I do Morning Pages because I am a writer. This is who I am and what I do for a living. I can force myself to face the pages on morning when it’s the last thing I want to do because I know it’ll help me be better at this thing I chose to do with my life.
Morning Pages is like the early morning or all-day training professional athletes do in order to compete and win. It’s what keeps them at peak performance in their sport. They drag their backsides to the pool or the court or the tracks because being really good at the sport is their ultimate goal.
But what if someone isn’t in it to compete? What is they simply enjoy the sport and enjoy the health benefit it brings? Would it make sense for them to train every morning at 5am?
If you journal because you find it helpful in dealing with and healing from a situation, or just enjoy the act, then you do not need to haul yourself to your journal every morning all blurry eyed. What’s important for your chosen goal is to write when you need to. Write when it’s going to help you the most. Enjoy the act of it.
Journaling when you need it most is no less beneficial than Morning Pages. It’s no less of a commitment either. And it’s certainly no less enjoyable.
If you find yourself repeatedly saying ‘I know I should be doing it everyday, but I haven’t done it in ages’ or ‘I know it’s suppose to be really good for you but…’ then whatever the practice you chose is not the right one for you. It’s time to be really honest about what you want from a practice and find a new one that will fit in to who you are and what you need from it.
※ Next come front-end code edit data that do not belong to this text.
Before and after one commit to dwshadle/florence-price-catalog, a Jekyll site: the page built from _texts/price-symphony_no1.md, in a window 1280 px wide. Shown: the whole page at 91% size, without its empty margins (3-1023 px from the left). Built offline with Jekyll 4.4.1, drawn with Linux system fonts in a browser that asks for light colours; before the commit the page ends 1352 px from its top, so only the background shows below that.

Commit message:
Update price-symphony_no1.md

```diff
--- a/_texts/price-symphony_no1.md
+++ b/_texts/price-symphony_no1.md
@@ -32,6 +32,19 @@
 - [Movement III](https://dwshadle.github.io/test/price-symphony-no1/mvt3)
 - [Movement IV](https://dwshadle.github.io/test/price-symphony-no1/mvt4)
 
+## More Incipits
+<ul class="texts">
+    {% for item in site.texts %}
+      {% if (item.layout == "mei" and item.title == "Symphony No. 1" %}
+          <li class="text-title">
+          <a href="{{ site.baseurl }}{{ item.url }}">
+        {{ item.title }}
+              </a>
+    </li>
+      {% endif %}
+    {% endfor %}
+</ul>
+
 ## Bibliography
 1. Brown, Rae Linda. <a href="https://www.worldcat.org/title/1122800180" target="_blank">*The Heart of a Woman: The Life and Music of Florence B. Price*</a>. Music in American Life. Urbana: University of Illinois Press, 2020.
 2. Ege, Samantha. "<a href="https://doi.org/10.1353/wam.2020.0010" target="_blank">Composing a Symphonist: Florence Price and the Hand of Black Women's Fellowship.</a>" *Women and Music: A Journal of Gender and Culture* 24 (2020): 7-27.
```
I’m burning through the notebook I bought last week from the local Spanish supermarket. Lots of big plans are coming to the pages now and I’m giddy about each and every one of them.
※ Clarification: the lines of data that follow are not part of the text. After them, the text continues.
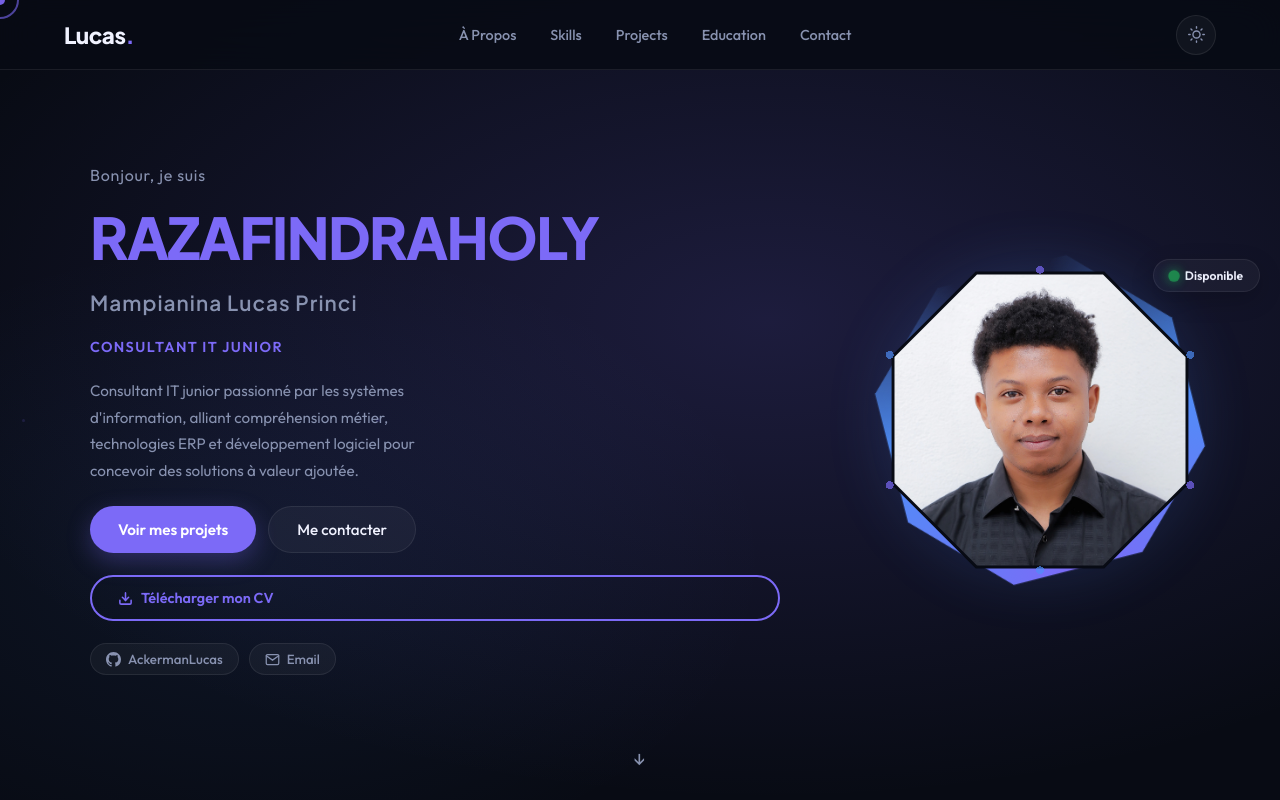
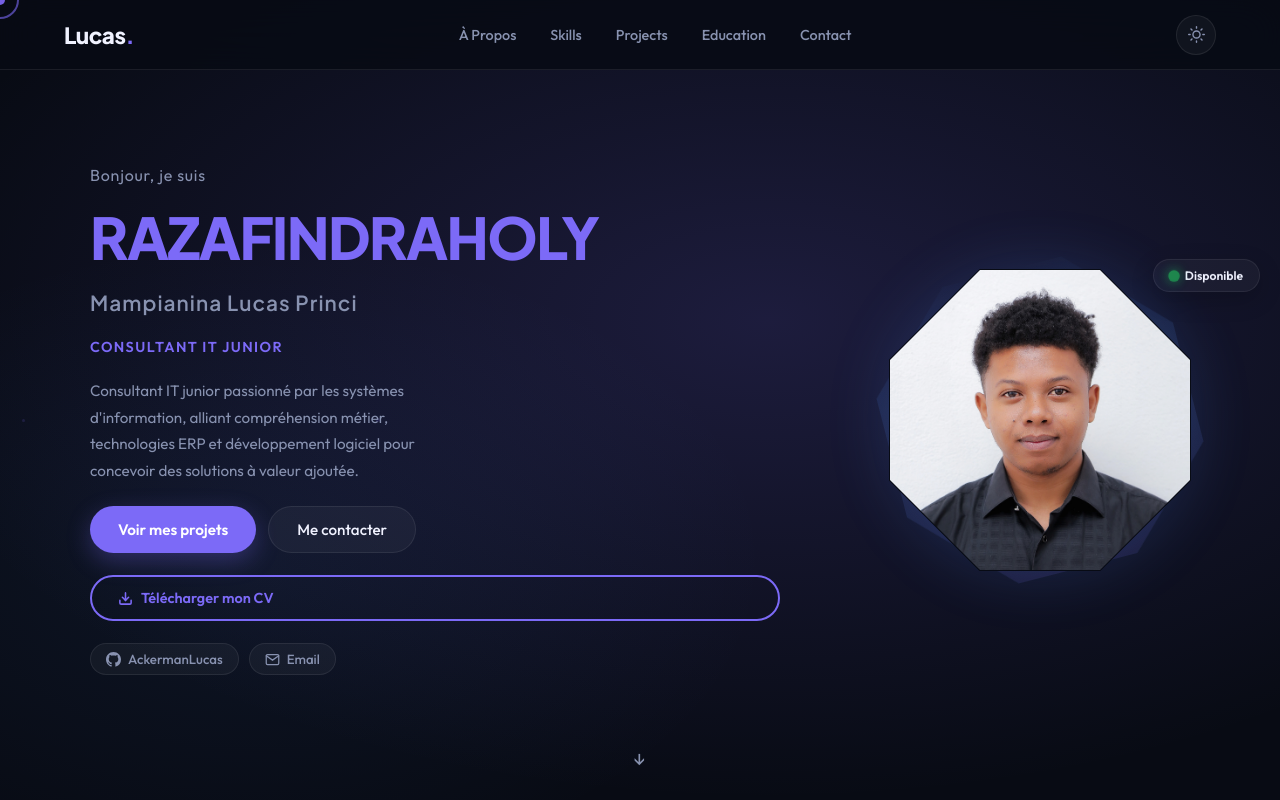
Before and after one commit to AckermanLucas/Portfolio, a React (Create React App) app: page / in a window 1280 px wide. Shown: the top 800 px of the page. Built offline with nearby package versions, Linux system fonts and the light colour scheme.

Commit message:
feat: octogone no border

```diff
--- a/src/App.css
+++ b/src/App.css
@@ -244,7 +244,7 @@
 }
 
 /* ── PHOTO FRAME — ROUND STYLISH ── */
-/* ── OCTAGON PHOTO — SOFT ROUNDED ── */
+/* ── OCTAGON PHOTO — ULTRA THIN BORDER ── */
 .hero-photo-col {
   display: flex; align-items: center; justify-content: center;
   animation: fade-in-up 0.7s 0.2s ease both;
@@ -256,13 +256,7 @@
   width: 300px; height: 300px;
 }
 
-/* Soft rounded octagon clip-path */
-/* Using SVG-based clip for rounded corners */
-.hero-photo-frame svg.oct-clip {
-  position: absolute; width: 0; height: 0;
-}
-
-/* Outer glow blur */
+/* Outer glow */
 .hero-photo-frame::before {
   content: '';
   position: absolute;
@@ -280,83 +274,66 @@
   50% { opacity: 0.32; transform: scale(1.05); }
 }
 
-/* Spinning outer gradient ring — ultra thin */
+/* Octagon clip-path avec border-radius 30% simulé via points arrondis */
+/* Spinning outer ring — ultra fin, presque invisible */
 .photo-ring-deco {
   position: absolute;
-  inset: -8px;
+  inset: -3px;
   background: conic-gradient(
     from 0deg,
     var(--accent) 0%,
-    var(--accent2) 25%,
-    transparent 45%,
-    transparent 55%,
-    var(--accent2) 75%,
+    var(--accent2) 30%,
+    transparent 48%,
+    transparent 52%,
+    var(--accent2) 70%,
     var(--accent) 100%
   );
   clip-path: polygon(
-    29% 1.5%, 71% 1.5%,
-    98.5% 29%, 98.5% 71%,
-    71% 98.5%, 29% 98.5%,
-    1.5% 71%, 1.5% 29%
+    30% 0%, 70% 0%,
+    100% 30%, 100% 70%,
+    70% 100%, 30% 100%,
+    0% 70%, 0% 30%
   );
+  border-radius: 30%;
   animation: spin-slow 14s linear infinite;
   z-index: 1;
-  opacity: 0.9;
-  border-radius: 8px;
+  opacity: 0.08;
 }
 
-/* Inner mask — slightly larger than photo to show only thin ring */
+/* Masque intérieur bg pour créer un trait ultra fin */
 .photo-ring-deco2 {
   position: absolute;
-  inset: -3px;
+  inset: -1px;
   background: var(--bg);
   clip-path: polygon(
-    29% 1.5%, 71% 1.5%,
-    98.5% 29%, 98.5% 71%,
-    71% 98.5%, 29% 98.5%,
-    1.5% 71%, 1.5% 29%
+    30% 0%, 70% 0%,
+    100% 30%, 100% 70%,
+    70% 100%, 30% 100%,
+    0% 70%, 0% 30%
   );
+  border-radius: 30%;
   z-index: 2;
-  border-radius: 6px;
 }
 
 @keyframes spin-slow {
   to { transform: rotate(360deg); }
 }
 
-/* Subtle accent dots at vertices */
-.hero-photo-frame::after {
-  content: '';
-  position: absolute;
-  inset: -5px;
-  background:
-    radial-gradient(circle 4px at 50% 1.5%, var(--accent) 100%, transparent 100%),
-    radial-gradient(circle 4px at 98.5% 29%, var(--accent2) 100%, transparent 100%),
-    radial-gradient(circle 4px at 98.5% 71%, var(--accent) 100%, transparent 100%),
-    radial-gradient(circle 4px at 50% 98.5%, var(--accent2) 100%, transparent 100%),
-    radial-gradient(circle 4px at 1.5% 71%, var(--accent) 100%, transparent 100%),
-    radial-gradient(circle 4px at 1.5% 29%, var(--accent2) 100%, transparent 100%);
-  z-index: 5;
-  pointer-events: none;
-  animation: dots-pulse 3.5s ease-in-out infinite;
-}
+/* Pas de points */
+.hero-photo-frame::after { display: none; }
 
-@keyframes dots-pulse {
-  0%, 100% { opacity: 0.6; }
-  50% { opacity: 1; }
-}
-
-/* Photo itself — soft octagon with rounded feel */
+/* Photo — octogone avec border-radius 30% */
 .hero-photo {
   position: relative; z-index: 3;
   width: 100%; height: 100%;
   object-fit: cover; object-position: top center;
   clip-path: polygon(
-    29% 1.5%, 71% 1.5%,
-    98.5% 29%, 98.5% 71%,
-    71% 98.5%, 29% 98.5%,
-    1.5% 71%, 1.5% 29%
+    30% 0%, 70% 0%,
+    100% 30%, 100% 70%,
+    70% 100%, 30% 100%,
+    0% 70%, 0% 30%
   );
+  border-radius: 30%;
   filter: drop-shadow(0 16px 36px var(--accent-glow));
   transition: filter 0.35s;
 }
@@ -398,27 +375,20 @@
   50% { transform: scale(1.6); opacity: 0.5; }
 }
 
-/* Dark mode — accent colored glow instead of black */
+/* Dark mode — glow violet */
 [data-theme="dark"] .hero-photo {
-  filter: drop-shadow(0 16px 36px rgba(124, 106, 247, 0.35));
+  filter: drop-shadow(0 16px 36px rgba(124, 106, 247, 0.4));
 }
 [data-theme="dark"] .hero-photo:hover {
-  filter: drop-shadow(0 20px 50px rgba(124, 106, 247, 0.55)) brightness(1.06);
+  filter: drop-shadow(0 20px 52px rgba(124, 106, 247, 0.6)) brightness(1.06);
 }
-[data-theme="dark"] .photo-ring-deco {
-  opacity: 1;
+[data-theme="dark"] .photo-ring-deco { opacity: 0.12; }
+
+/* Light mode — glow bleu doux */
+[data-theme="light"] .hero-photo {
+  filter: drop-shadow(0 16px 36px rgba(79, 142, 247, 0.2));
 }
-[data-theme="dark"] .hero-photo-frame::before {
-  opacity: 0.25;
-}
-
-/* Light mode — softer blue glow */
-[data-theme="light"] .hero-photo {
-  filter: drop-shadow(0 16px 36px rgba(79, 142, 247, 0.25));
-}
-[data-theme="light"] .photo-ring-deco {
-  opacity: 0.7;
-}
+[data-theme="light"] .photo-ring-deco { opacity: 0.07; }
 
 /* Right — Float cards */
 .hero-right {
```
We have eight months of travelling to do next year before settling back down in Edinburgh. My husband and I sat over lunch and planned out where we would like to travel next year. Many exciting destinations have came up and they managed to all settle nicely alongside each other on the page.
We both agreed we want to slow the pace of our travel down so that we have time to do the things we really love besides travelling. Him doing his studies and me snuggling up to my notebooks.
What changes to make room for what you love are you contemplating for the new year?
Today I’m working from an impromptu outdoor office at the pretty little apartment we are staying. I want to make most of the Southern Spanish sun before heading back to wintery Edinburgh next week.
I felt the need to develop my desire words I chose last week (Exotic, Burning, Bold, and Guided), so I’m working through the second half of the Desire Map by Danielle LaPorte.
I’m finding it hard to mentally put myself into the context of my words and really feel them. I need to almost live the words in my head and be these words before I can come up with juicy details of how to make it happen.
Right now, I’m still several steps away from my words, too shy to step into them. I’m seriously out of practice from being exotic, burning, bold and guided, you know. I think this is going to take some time to get through…
Going out to journal at a place you love is a romantic date with yourself. From putting a time in your diary, getting ready to go out, walking down a street different from your normal commute, to walking in there with exciting expectations.
It’s a date where someone you dearly care about is thoroughly enthralled in everything you have to say. The noise of the location, colourful aromas and the texture of beautiful furniture serves to highlight the passion you are expressing. It’s a time when you get to meet up with yourself and bath in how beautiful a person you are.
Put a time in your calendar this week for a romantic journaling date with yourself. Find a luxurious place to go that really turns you on, makes you feel alive and connected with yourself. An indie cafe? On a beach? An old and beautiful bookstore? Or even a day spent in your bed with lots of cushions, coffee and your notebook. Mark the date and enjoy it.